▶ ASSIGNMENT
Repeat each entry exactly; omit all pictures.

[Version comparison data]

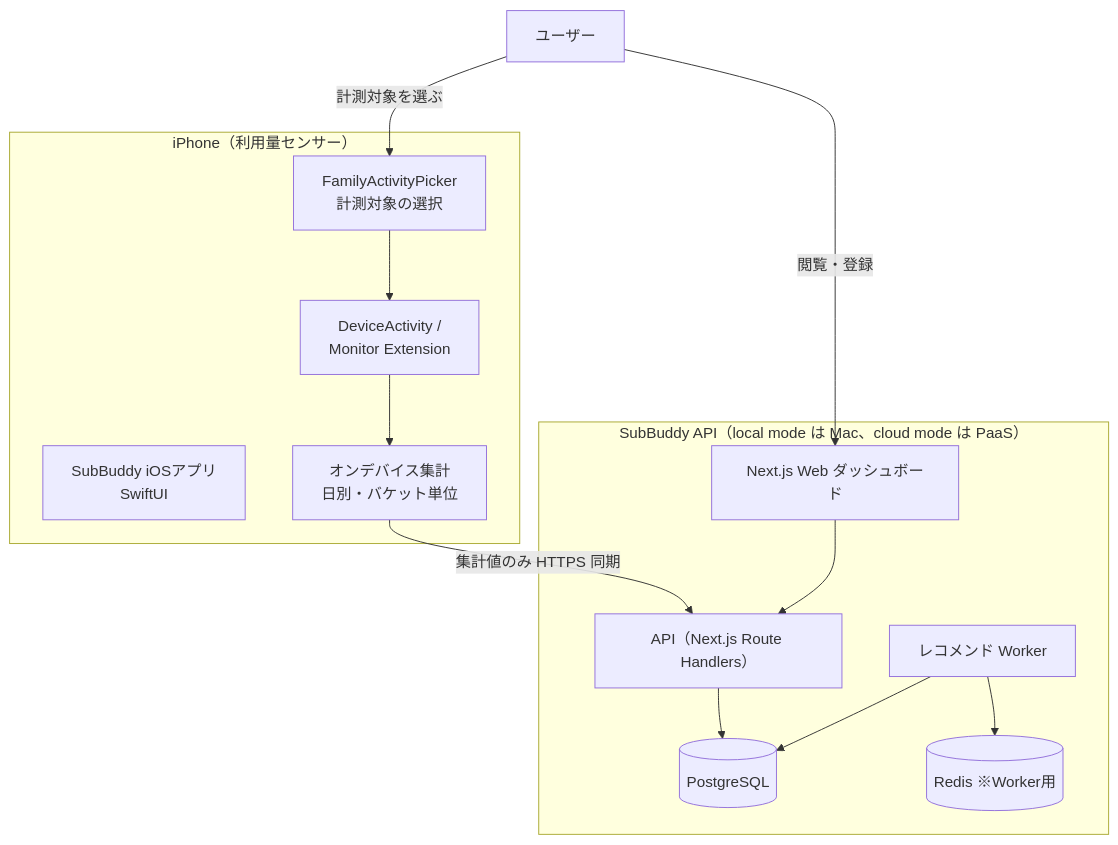
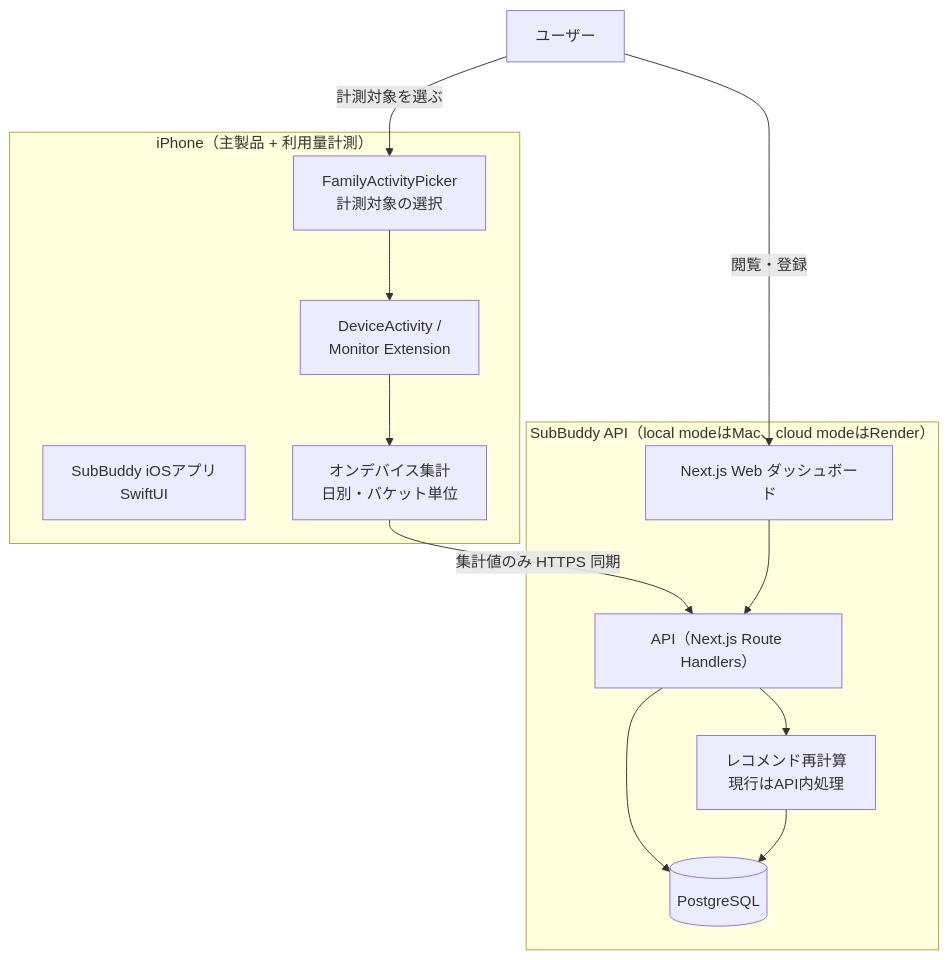
One commit to Shintaro-Abe/SubBuddy changed the first of 7 diagrams in docs/functional-design.md. Above: the diagram before and after it, drawn with Mermaid. The commit also changed other lines of this file and 15 other files, not shown here.

````diff
--- a/docs/functional-design.md
+++ b/docs/functional-design.md
@@ -29,30 +29,29 @@
 ```mermaid
 flowchart TB
   User[ユーザー]
 
-  subgraph iPhone[iPhone（利用量センサー）]
+  subgraph iPhone[iPhone（主製品 + 利用量計測）]
     IOSApp[SubBuddy iOSアプリ<br/>SwiftUI]
     Picker[FamilyActivityPicker<br/>計測対象の選択]
     DA[DeviceActivity /<br/>Monitor Extension]
     LocalAgg[オンデバイス集計<br/>日別・バケット単位]
   end
 
-  subgraph Server[SubBuddy API（local mode は Mac、cloud mode は PaaS）]
+  subgraph Server[SubBuddy API（local modeはMac、cloud modeはRender）]
     Web[Next.js Web ダッシュボード]
     API[API（Next.js Route Handlers）]
-    Worker[レコメンド Worker]
+    Scoring[レコメンド再計算<br/>現行はAPI内処理]
     DB[(PostgreSQL)]
-    Redis[(Redis ※Worker用)]
   end
 
   User -->|計測対象を選ぶ| Picker
   Picker --> DA
   DA --> LocalAgg
   LocalAgg -->|集計値のみ HTTPS 同期| API
 
   User -->|閲覧・登録| Web
   Web --> API
   API --> DB
-  Worker --> DB
-  Worker --> Redis
+  API --> Scoring
+  Scoring --> DB
 ```
````
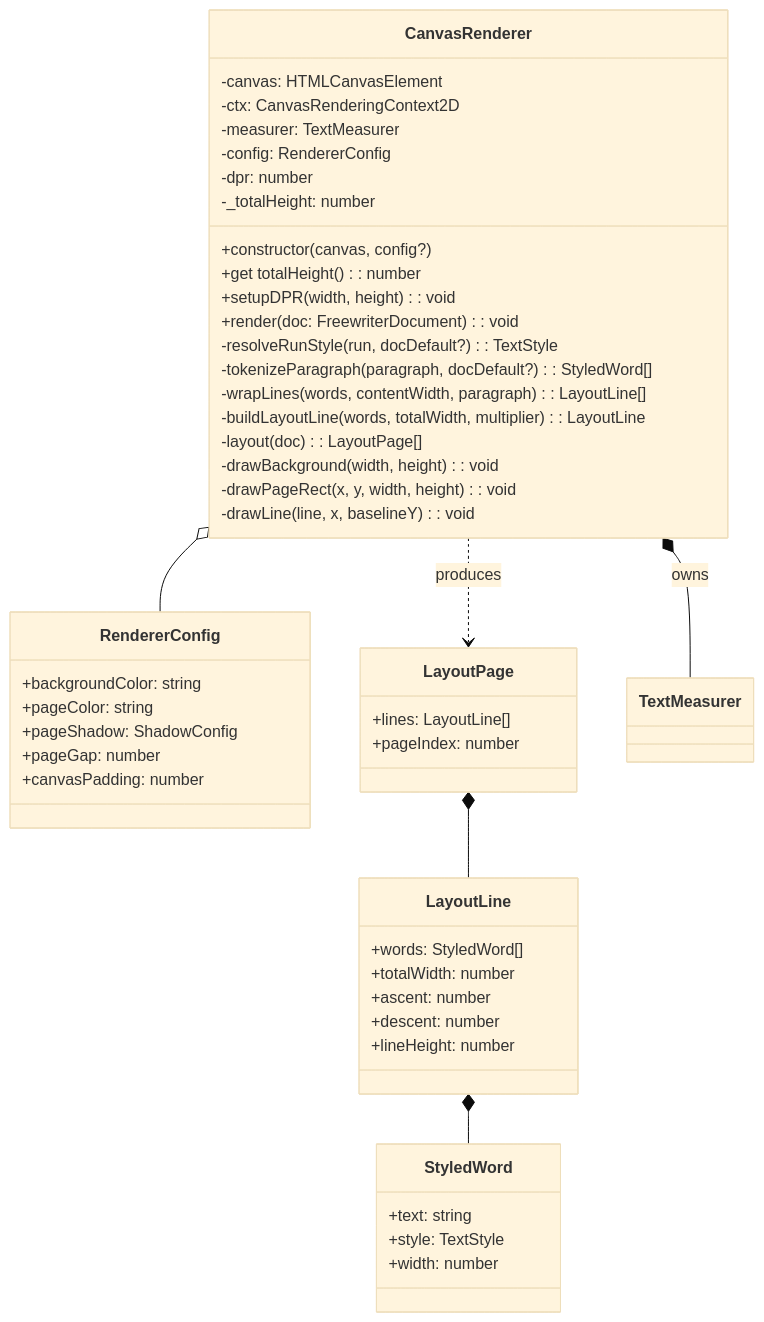
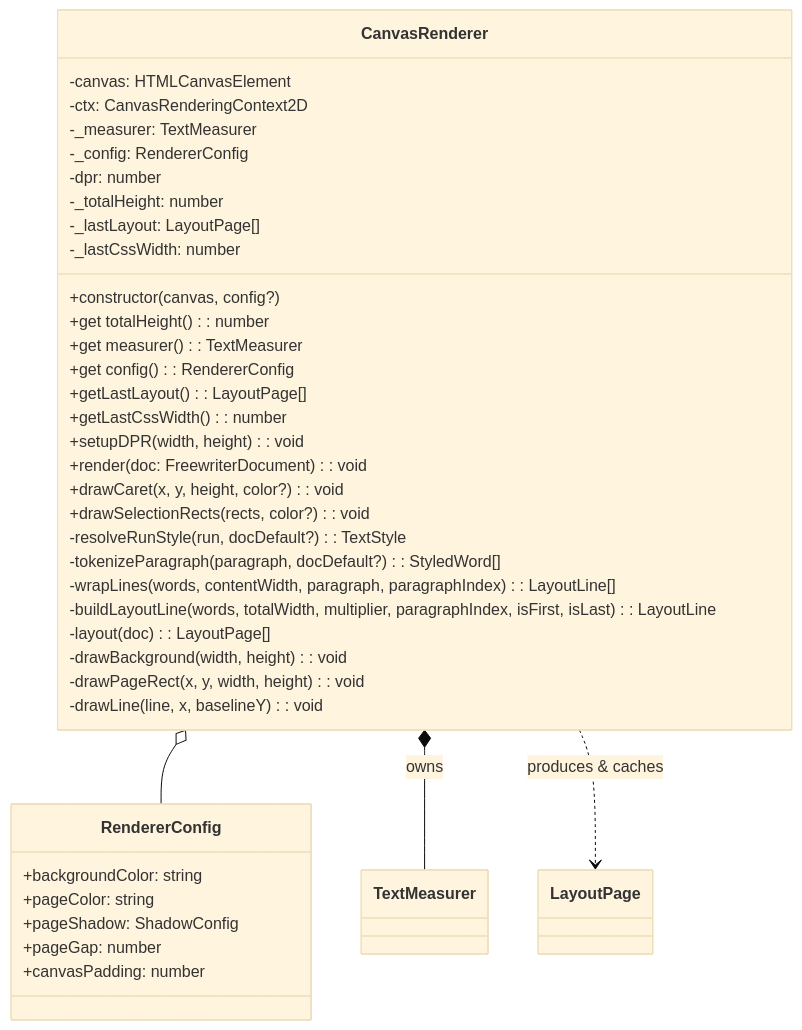
The ninth of 18 diagrams in packages/core/ARCHITECTURE.md (MadhushaSUM/freewriter), drawn with Mermaid (base theme) before and after one commit. The commit also changed other lines of this file and 20 other files, not shown here.

Commit message:
feat: implement comprehensive mouse interaction system for selection and caret placement

````diff
--- a/packages/core/ARCHITECTURE.md
+++ b/packages/core/ARCHITECTURE.md
@@ -184,56 +496,43 @@
 ```mermaid
 classDiagram
     class CanvasRenderer {
         -canvas: HTMLCanvasElement
         -ctx: CanvasRenderingContext2D
-        -measurer: TextMeasurer
-        -config: RendererConfig
+        -_measurer: TextMeasurer
+        -_config: RendererConfig
         -dpr: number
         -_totalHeight: number
+        -_lastLayout: LayoutPage[]
+        -_lastCssWidth: number
         +constructor(canvas, config?)
         +get totalHeight(): number
+        +get measurer(): TextMeasurer
+        +get config(): RendererConfig
+        +getLastLayout(): LayoutPage[]
+        +getLastCssWidth(): number
         +setupDPR(width, height): void
         +render(doc: FreewriterDocument): void
+        +drawCaret(x, y, height, color?): void
+        +drawSelectionRects(rects, color?): void
         -resolveRunStyle(run, docDefault?): TextStyle
         -tokenizeParagraph(paragraph, docDefault?): StyledWord[]
-        -wrapLines(words, contentWidth, paragraph): LayoutLine[]
-        -buildLayoutLine(words, totalWidth, multiplier): LayoutLine
+        -wrapLines(words, contentWidth, paragraph, paragraphIndex): LayoutLine[]
+        -buildLayoutLine(words, totalWidth, multiplier, paragraphIndex, isFirst, isLast): LayoutLine
         -layout(doc): LayoutPage[]
         -drawBackground(width, height): void
         -drawPageRect(x, y, width, height): void
         -drawLine(line, x, baselineY): void
     }
 
     class RendererConfig {
         +backgroundColor: string
         +pageColor: string
         +pageShadow: ShadowConfig
         +pageGap: number
         +canvasPadding: number
     }
 
-    class StyledWord {
-        +text: string
-        +style: TextStyle
-        +width: number
-    }
-
-    class LayoutLine {
-        +words: StyledWord[]
-        +totalWidth: number
-        +ascent: number
-        +descent: number
-        +lineHeight: number
-    }
-
-    class LayoutPage {
-        +lines: LayoutLine[]
-        +pageIndex: number
-    }
-
     CanvasRenderer o-- RendererConfig
     CanvasRenderer *-- TextMeasurer : owns
-    CanvasRenderer ..> LayoutPage : produces
-    LayoutPage *-- LayoutLine
-    LayoutLine *-- StyledWord
+    CanvasRenderer ..> LayoutPage : produces & caches
 ```
````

▶ SOLUTION TO THIS EXERCISE
One commit to Shintaro-Abe/SubBuddy changed the first of 7 diagrams in docs/functional-design.md. Above: the diagram before and after it, drawn with Mermaid. The commit also changed other lines of this file and 15 other files, not shown here.

````diff
--- a/docs/functional-design.md
+++ b/docs/functional-design.md
@@ -29,30 +29,29 @@
 ```mermaid
 flowchart TB
   User[ユーザー]
 
-  subgraph iPhone[iPhone（利用量センサー）]
+  subgraph iPhone[iPhone（主製品 + 利用量計測）]
     IOSApp[SubBuddy iOSアプリ<br/>SwiftUI]
     Picker[FamilyActivityPicker<br/>計測対象の選択]
     DA[DeviceActivity /<br/>Monitor Extension]
     LocalAgg[オンデバイス集計<br/>日別・バケット単位]
   end
 
-  subgraph Server[SubBuddy API（local mode は Mac、cloud mode は PaaS）]
+  subgraph Server[SubBuddy API（local modeはMac、cloud modeはRender）]
     Web[Next.js Web ダッシュボード]
     API[API（Next.js Route Handlers）]
-    Worker[レコメンド Worker]
+    Scoring[レコメンド再計算<br/>現行はAPI内処理]
     DB[(PostgreSQL)]
-    Redis[(Redis ※Worker用)]
   end
 
   User -->|計測対象を選ぶ| Picker
   Picker --> DA
   DA --> LocalAgg
   LocalAgg -->|集計値のみ HTTPS 同期| API
 
   User -->|閲覧・登録| Web
   Web --> API
   API --> DB
-  Worker --> DB
-  Worker --> Redis
+  API --> Scoring
+  Scoring --> DB
 ```
````
The ninth of 18 diagrams in packages/core/ARCHITECTURE.md (MadhushaSUM/freewriter), drawn with Mermaid (base theme) before and after one commit. The commit also changed other lines of this file and 20 other files, not shown here.

Commit message:
feat: implement comprehensive mouse interaction system for selection and caret placement

````diff
--- a/packages/core/ARCHITECTURE.md
+++ b/packages/core/ARCHITECTURE.md
@@ -184,56 +496,43 @@
 ```mermaid
 classDiagram
     class CanvasRenderer {
         -canvas: HTMLCanvasElement
         -ctx: CanvasRenderingContext2D
-        -measurer: TextMeasurer
-        -config: RendererConfig
+        -_measurer: TextMeasurer
+        -_config: RendererConfig
         -dpr: number
         -_totalHeight: number
+        -_lastLayout: LayoutPage[]
+        -_lastCssWidth: number
         +constructor(canvas, config?)
         +get totalHeight(): number
+        +get measurer(): TextMeasurer
+        +get config(): RendererConfig
+        +getLastLayout(): LayoutPage[]
+        +getLastCssWidth(): number
         +setupDPR(width, height): void
         +render(doc: FreewriterDocument): void
+        +drawCaret(x, y, height, color?): void
+        +drawSelectionRects(rects, color?): void
         -resolveRunStyle(run, docDefault?): TextStyle
         -tokenizeParagraph(paragraph, docDefault?): StyledWord[]
-        -wrapLines(words, contentWidth, paragraph): LayoutLine[]
-        -buildLayoutLine(words, totalWidth, multiplier): LayoutLine
+        -wrapLines(words, contentWidth, paragraph, paragraphIndex): LayoutLine[]
+        -buildLayoutLine(words, totalWidth, multiplier, paragraphIndex, isFirst, isLast): LayoutLine
         -layout(doc): LayoutPage[]
         -drawBackground(width, height): void
         -drawPageRect(x, y, width, height): void
         -drawLine(line, x, baselineY): void
     }
 
     class RendererConfig {
         +backgroundColor: string
         +pageColor: string
         +pageShadow: ShadowConfig
         +pageGap: number
         +canvasPadding: number
     }
 
-    class StyledWord {
-        +text: string
-        +style: TextStyle
-        +width: number
-    }
-
-    class LayoutLine {
-        +words: StyledWord[]
-        +totalWidth: number
-        +ascent: number
-        +descent: number
-        +lineHeight: number
-    }
-
-    class LayoutPage {
-        +lines: LayoutLine[]
-        +pageIndex: number
-    }
-
     CanvasRenderer o-- RendererConfig
     CanvasRenderer *-- TextMeasurer : owns
-    CanvasRenderer ..> LayoutPage : produces
-    LayoutPage *-- LayoutLine
-    LayoutLine *-- StyledWord
+    CanvasRenderer ..> LayoutPage : produces & caches
 ```
````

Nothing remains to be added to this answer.